It is very important to have a properly formatted, edited, and reviewed medical transcription document. If a medical transcriptionist accidentally typed a wrong medication or the wrong diagnosis, the patient could be at risk if the doctor (or his designee) did not review the document for accuracy. Both the doctor and the medical transcriptionist play an important role to make sure the transcribed dictation is correct and accurate. The doctor should speak slowly and concisely, especially when dictating medications or details of diseases and conditions. The medical transcriptionist must possess hearing acuity, medical knowledge, and good reading comprehension in addition to checking references when in doubt.
However, some doctors do not review their transcribed reports for accuracy, and the computer attaches an electronic signature with the disclaimer that a report is "dictated but not read". This electronic signature is readily acceptable in a legal sense.

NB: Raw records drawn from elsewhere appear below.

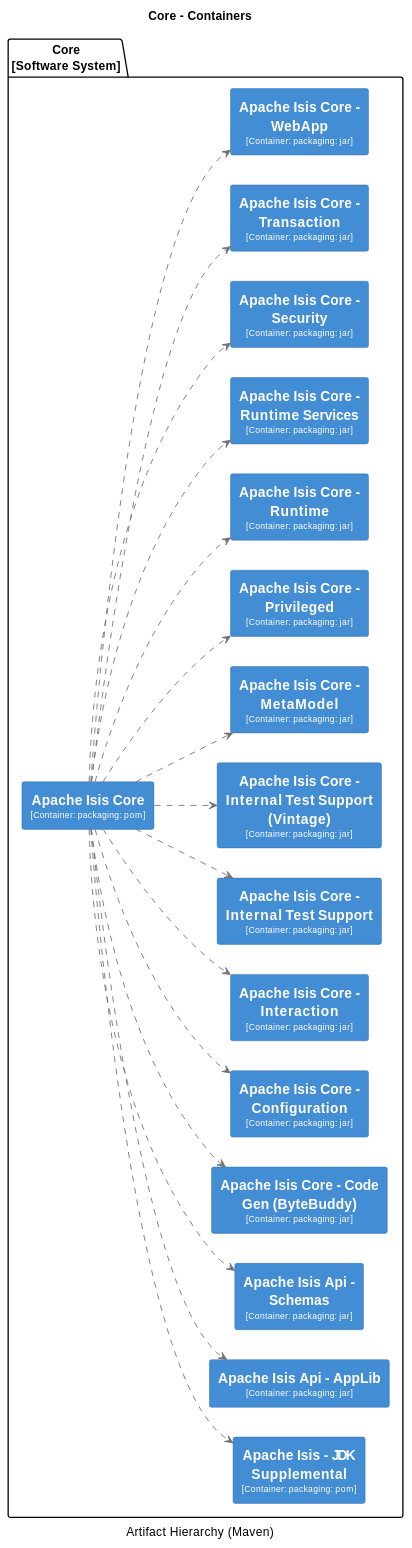
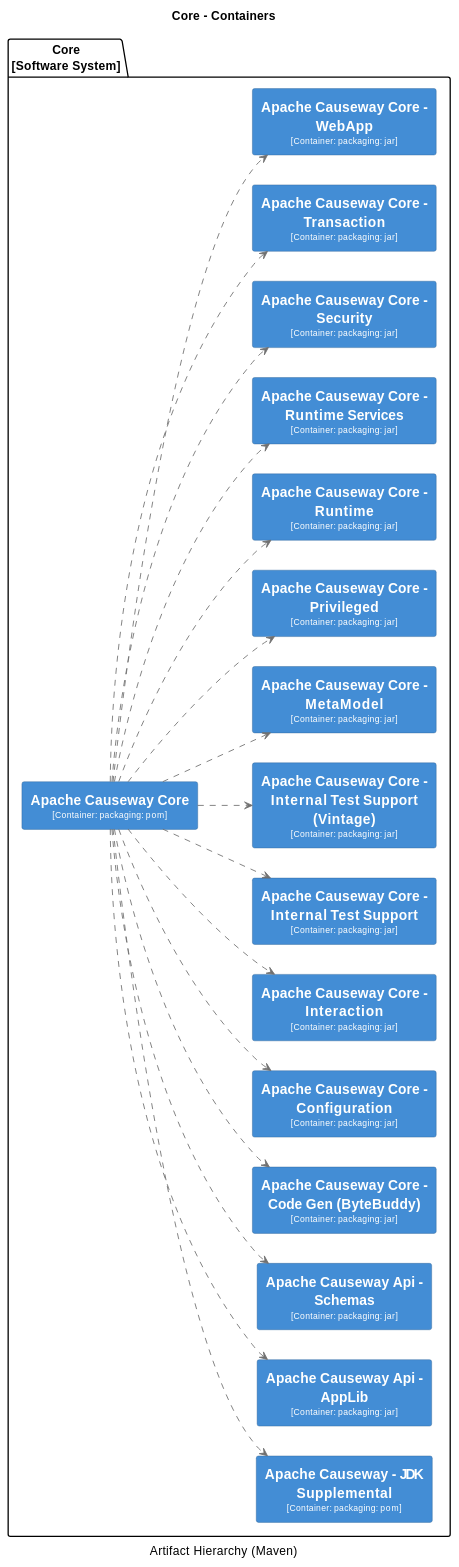
One commit to apache/causeway changed the seventh of 32 diagrams in core/adoc/modules/_overview/pages/about.adoc. Above: the diagram before and after it, drawn with PlantUML. The commit also changed other lines of this file and 398 other files, not shown here.

```diff
--- a/core/adoc/modules/_overview/pages/about.adoc
+++ b/core/adoc/modules/_overview/pages/about.adoc
@@ -1411,22 +1411,22 @@
   BorderColor #2E6295
 }
 package "Core\n[Software System]" {
-  rectangle "==Apache Isis - JDK Supplemental\n<size:10>[Container: packaging: pom]</size>" <<16>> as 16
-  rectangle "==Apache Isis Api - AppLib\n<size:10>[Container: packaging: jar]</size>" <<3>> as 3
-  rectangle "==Apache Isis Api - Schemas\n<size:10>[Container: packaging: jar]</size>" <<17>> as 17
-  rectangle "==Apache Isis Core\n<size:10>[Container: packaging: pom]</size>" <<2>> as 2
-  rectangle "==Apache Isis Core - Code Gen (ByteBuddy)\n<size:10>[Container: packaging: jar]</size>" <<4>> as 4
-  rectangle "==Apache Isis Core - Configuration\n<size:10>[Container: packaging: jar]</size>" <<5>> as 5
-  rectangle "==Apache Isis Core - Interaction\n<size:10>[Container: packaging: jar]</size>" <<6>> as 6
-  rectangle "==Apache Isis Core - Internal Test Support\n<size:10>[Container: packaging: jar]</size>" <<7>> as 7
-  rectangle "==Apache Isis Core - Internal Test Support (Vintage)\n<size:10>[Container: packaging: jar]</size>" <<8>> as 8
-  rectangle "==Apache Isis Core - MetaModel\n<size:10>[Container: packaging: jar]</size>" <<9>> as 9
-  rectangle "==Apache Isis Core - Privileged\n<size:10>[Container: packaging: jar]</size>" <<10>> as 10
-  rectangle "==Apache Isis Core - Runtime\n<size:10>[Container: packaging: jar]</size>" <<11>> as 11
-  rectangle "==Apache Isis Core - Runtime Services\n<size:10>[Container: packaging: jar]</size>" <<12>> as 12
-  rectangle "==Apache Isis Core - Security\n<size:10>[Container: packaging: jar]</size>" <<13>> as 13
-  rectangle "==Apache Isis Core - Transaction\n<size:10>[Container: packaging: jar]</size>" <<14>> as 14
-  rectangle "==Apache Isis Core - WebApp\n<size:10>[Container: packaging: jar]</size>" <<15>> as 15
+  rectangle "==Apache Causeway - JDK Supplemental\n<size:10>[Container: packaging: pom]</size>" <<16>> as 16
+  rectangle "==Apache Causeway Api - AppLib\n<size:10>[Container: packaging: jar]</size>" <<3>> as 3
+  rectangle "==Apache Causeway Api - Schemas\n<size:10>[Container: packaging: jar]</size>" <<17>> as 17
+  rectangle "==Apache Causeway Core\n<size:10>[Container: packaging: pom]</size>" <<2>> as 2
+  rectangle "==Apache Causeway Core - Code Gen (ByteBuddy)\n<size:10>[Container: packaging: jar]</size>" <<4>> as 4
+  rectangle "==Apache Causeway Core - Configuration\n<size:10>[Container: packaging: jar]</size>" <<5>> as 5
+  rectangle "==Apache Causeway Core - Interaction\n<size:10>[Container: packaging: jar]</size>" <<6>> as 6
+  rectangle "==Apache Causeway Core - Internal Test Support\n<size:10>[Container: packaging: jar]</size>" <<7>> as 7
+  rectangle "==Apache Causeway Core - Internal Test Support (Vintage)\n<size:10>[Container: packaging: jar]</size>" <<8>> as 8
+  rectangle "==Apache Causeway Core - MetaModel\n<size:10>[Container: packaging: jar]</size>" <<9>> as 9
+  rectangle "==Apache Causeway Core - Privileged\n<size:10>[Container: packaging: jar]</size>" <<10>> as 10
+  rectangle "==Apache Causeway Core - Runtime\n<size:10>[Container: packaging: jar]</size>" <<11>> as 11
+  rectangle "==Apache Causeway Core - Runtime Services\n<size:10>[Container: packaging: jar]</size>" <<12>> as 12
+  rectangle "==Apache Causeway Core - Security\n<size:10>[Container: packaging: jar]</size>" <<13>> as 13
+  rectangle "==Apache Causeway Core - Transaction\n<size:10>[Container: packaging: jar]</size>" <<14>> as 14
+  rectangle "==Apache Causeway Core - WebApp\n<size:10>[Container: packaging: jar]</size>" <<15>> as 15
 }
 2 .[#707070].> 16 : ""
 2 .[#707070].> 3 : ""
```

The transcriptionist is bound to transcribe verbatim (exactly what is said) and make no changes, but has the option to flag any report inconsistencies. On some occasions, the doctors do not speak clearly, or voice files are garbled. Some doctors are, unfortunately, time-challenged and need to dictate their reports quickly (as in ER Reports). In addition, there are many regional or national accents and (mis)pronunciations of words the MT must contend with. It is imperative and a large part of the job of the Transcriptionist to look up the correct spelling of complex medical terms, medications, obvious dosage or dictation errors, and when in doubt should "flag" a report. A "flag" on a report requires the dictator (or his designee) to fill in a blank on a finished report, which has been returned to him, before it is considered complete. Transcriptionists are never, ever permitted to guess, or 'just put in anything' in a report transcription. Furthermore, medicine is constantly changing. New equipment, new medical devices, and new medications come on the market on a daily basis, and the Medical Transcriptionist needs to be creative and to tenaciously research (quickly) to find these new words. An MT needs to have access to, or keep on memory, an up-to-date library to quickly facilitate the insertion of a correctly spelled device.
Due to the increasing demand to document medical records, countries have started to outsource the services of medical transcription. In the United States, the medical transcription business is estimated to be worth US$10 to $25 billion annually and growing 15 percent each year. The main reason for outsourcing is stated to be the cost advantage due to cheap labor in developing countries, and their currency rates as compared to the U.S. dollar. Drivers that Influence Outsourcing to Medical Transcription Partners.
There is a volatile controversy on whether medical transcription work should be outsourced, mainly due to three reasons: